Only lines with the word "shown" belong in the answer; copy them from the records below.
DATA EXTRACTS START
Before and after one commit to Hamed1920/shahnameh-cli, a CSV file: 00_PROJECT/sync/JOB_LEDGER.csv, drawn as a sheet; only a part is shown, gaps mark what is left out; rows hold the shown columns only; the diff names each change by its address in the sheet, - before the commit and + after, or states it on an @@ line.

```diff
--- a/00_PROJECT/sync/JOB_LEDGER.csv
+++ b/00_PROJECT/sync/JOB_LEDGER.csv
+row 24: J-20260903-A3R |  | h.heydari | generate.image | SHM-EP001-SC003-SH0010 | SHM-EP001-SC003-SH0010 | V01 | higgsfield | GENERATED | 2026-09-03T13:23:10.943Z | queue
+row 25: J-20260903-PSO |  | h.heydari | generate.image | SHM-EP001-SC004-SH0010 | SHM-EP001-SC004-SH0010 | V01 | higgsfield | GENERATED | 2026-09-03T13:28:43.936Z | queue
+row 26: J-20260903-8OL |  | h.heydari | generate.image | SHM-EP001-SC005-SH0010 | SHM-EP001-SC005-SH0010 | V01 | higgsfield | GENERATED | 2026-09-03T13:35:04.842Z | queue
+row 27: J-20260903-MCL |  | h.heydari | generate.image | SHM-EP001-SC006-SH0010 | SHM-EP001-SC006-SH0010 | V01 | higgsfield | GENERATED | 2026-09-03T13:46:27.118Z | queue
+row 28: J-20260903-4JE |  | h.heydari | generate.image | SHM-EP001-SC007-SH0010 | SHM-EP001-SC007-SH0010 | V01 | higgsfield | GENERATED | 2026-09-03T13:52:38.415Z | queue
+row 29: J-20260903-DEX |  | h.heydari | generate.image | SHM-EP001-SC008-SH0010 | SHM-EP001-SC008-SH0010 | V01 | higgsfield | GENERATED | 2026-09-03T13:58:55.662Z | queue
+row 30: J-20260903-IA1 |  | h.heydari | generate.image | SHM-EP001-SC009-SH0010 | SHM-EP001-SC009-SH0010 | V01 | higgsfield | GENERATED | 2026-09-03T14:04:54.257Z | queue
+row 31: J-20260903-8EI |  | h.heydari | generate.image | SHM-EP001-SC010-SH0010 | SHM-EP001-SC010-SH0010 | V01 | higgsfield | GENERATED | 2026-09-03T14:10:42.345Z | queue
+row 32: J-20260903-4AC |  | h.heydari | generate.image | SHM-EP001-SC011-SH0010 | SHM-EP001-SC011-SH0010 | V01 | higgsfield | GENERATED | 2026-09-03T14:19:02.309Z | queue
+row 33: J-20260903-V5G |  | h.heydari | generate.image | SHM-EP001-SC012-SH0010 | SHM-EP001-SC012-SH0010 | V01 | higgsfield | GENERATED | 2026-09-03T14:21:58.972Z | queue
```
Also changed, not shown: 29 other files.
DATA EXTRACTS END
▶ **THE ANSWER**
Before and after one commit to Hamed1920/shahnameh-cli, a CSV file: 00_PROJECT/sync/JOB_LEDGER.csv, drawn as a sheet; only a part is shown, gaps mark what is left out; rows hold the shown columns only; the diff names each change by its address in the sheet, - before the commit and + after, or states it on an @@ line.
Also changed, not shown: 29 other files.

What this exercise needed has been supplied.